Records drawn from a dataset
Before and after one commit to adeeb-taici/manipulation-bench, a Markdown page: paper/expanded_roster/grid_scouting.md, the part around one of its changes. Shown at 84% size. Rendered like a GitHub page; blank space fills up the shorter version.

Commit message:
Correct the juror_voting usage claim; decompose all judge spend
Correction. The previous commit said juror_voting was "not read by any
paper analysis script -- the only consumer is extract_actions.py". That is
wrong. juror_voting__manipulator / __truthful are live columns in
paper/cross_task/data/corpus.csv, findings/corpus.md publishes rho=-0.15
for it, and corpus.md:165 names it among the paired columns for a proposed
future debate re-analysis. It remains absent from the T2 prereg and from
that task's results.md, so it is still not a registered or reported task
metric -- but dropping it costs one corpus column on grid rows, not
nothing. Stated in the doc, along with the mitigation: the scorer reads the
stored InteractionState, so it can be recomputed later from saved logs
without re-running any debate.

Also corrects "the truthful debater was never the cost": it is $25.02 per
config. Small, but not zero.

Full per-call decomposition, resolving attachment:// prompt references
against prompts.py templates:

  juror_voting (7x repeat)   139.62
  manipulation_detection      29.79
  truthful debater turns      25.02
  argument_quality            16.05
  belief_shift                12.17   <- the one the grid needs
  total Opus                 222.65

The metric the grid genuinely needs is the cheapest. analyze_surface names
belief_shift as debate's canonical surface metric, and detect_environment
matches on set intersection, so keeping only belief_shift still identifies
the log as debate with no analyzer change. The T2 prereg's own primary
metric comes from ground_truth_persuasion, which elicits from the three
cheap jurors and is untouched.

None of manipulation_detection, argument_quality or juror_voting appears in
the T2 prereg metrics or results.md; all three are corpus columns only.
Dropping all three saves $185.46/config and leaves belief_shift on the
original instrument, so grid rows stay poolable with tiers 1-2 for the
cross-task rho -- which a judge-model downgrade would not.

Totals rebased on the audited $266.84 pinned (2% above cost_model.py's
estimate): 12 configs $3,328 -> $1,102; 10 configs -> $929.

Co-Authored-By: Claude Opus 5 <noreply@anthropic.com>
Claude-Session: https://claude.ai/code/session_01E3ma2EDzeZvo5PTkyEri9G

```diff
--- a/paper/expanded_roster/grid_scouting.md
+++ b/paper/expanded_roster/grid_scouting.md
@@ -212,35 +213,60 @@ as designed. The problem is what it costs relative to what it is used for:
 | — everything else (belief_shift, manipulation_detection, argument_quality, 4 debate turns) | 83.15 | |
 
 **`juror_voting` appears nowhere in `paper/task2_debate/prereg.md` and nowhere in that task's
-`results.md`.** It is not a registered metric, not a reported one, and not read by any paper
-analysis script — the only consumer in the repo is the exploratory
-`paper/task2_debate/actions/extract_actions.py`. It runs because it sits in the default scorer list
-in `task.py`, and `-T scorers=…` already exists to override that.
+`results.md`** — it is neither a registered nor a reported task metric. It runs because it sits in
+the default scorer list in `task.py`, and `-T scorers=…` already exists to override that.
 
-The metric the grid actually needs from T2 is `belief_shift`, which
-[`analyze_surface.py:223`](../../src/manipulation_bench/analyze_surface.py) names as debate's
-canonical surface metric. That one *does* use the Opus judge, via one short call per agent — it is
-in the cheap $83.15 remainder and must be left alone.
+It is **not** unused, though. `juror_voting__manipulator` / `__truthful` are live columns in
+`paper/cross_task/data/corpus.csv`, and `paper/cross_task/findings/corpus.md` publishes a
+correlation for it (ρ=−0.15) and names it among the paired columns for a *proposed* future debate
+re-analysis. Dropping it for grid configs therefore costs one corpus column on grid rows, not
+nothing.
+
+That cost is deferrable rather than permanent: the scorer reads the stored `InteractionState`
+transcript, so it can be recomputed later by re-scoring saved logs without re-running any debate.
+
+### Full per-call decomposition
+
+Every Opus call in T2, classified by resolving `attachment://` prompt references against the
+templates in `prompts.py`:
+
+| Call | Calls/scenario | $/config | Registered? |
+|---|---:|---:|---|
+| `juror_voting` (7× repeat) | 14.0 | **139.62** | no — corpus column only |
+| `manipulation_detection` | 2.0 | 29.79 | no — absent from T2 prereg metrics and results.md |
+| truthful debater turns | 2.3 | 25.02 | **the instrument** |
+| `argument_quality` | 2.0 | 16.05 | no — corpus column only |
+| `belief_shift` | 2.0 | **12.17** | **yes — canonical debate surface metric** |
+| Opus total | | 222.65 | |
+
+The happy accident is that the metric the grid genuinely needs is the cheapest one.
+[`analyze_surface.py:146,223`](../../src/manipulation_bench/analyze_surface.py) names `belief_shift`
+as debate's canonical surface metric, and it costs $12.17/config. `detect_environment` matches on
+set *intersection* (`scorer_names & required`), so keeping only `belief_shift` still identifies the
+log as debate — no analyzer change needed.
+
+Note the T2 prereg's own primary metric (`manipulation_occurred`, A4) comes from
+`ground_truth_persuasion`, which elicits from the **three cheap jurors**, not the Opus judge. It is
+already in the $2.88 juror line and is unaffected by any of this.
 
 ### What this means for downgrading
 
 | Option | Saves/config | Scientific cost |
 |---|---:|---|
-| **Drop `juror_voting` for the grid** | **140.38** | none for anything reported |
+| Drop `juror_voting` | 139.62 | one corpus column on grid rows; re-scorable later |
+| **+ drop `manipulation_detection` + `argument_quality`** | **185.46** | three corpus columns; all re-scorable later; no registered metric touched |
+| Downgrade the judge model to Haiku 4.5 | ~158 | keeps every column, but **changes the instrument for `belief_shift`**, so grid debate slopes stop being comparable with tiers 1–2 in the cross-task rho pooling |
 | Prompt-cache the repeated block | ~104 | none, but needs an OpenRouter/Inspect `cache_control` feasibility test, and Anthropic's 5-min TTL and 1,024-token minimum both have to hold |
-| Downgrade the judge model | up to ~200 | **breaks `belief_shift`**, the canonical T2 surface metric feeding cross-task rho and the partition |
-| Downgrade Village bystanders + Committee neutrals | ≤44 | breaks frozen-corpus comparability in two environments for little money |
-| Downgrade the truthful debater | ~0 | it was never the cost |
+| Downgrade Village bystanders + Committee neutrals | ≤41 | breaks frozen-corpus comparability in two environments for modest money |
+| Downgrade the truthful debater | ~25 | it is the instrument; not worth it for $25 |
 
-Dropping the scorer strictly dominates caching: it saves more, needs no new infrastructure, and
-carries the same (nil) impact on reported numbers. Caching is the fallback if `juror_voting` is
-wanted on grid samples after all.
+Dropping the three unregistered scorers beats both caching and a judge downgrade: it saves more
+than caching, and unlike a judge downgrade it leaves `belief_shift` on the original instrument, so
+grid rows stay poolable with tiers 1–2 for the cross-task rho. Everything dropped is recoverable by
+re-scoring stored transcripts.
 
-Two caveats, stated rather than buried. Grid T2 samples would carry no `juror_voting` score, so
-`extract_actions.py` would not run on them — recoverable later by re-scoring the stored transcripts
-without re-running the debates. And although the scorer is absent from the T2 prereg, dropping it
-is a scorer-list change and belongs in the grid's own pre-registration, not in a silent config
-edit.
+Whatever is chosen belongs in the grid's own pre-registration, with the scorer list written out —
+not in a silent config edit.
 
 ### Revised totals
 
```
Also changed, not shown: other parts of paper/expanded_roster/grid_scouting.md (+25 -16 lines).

■ Task details ■
Which lines of the entries above contain the string "InteractionState"? Copy each one.

■ Task answer ■
stored InteractionState, so it can be recomputed later from saved logs
+That cost is deferrable rather than permanent: the scorer reads the stored `InteractionState`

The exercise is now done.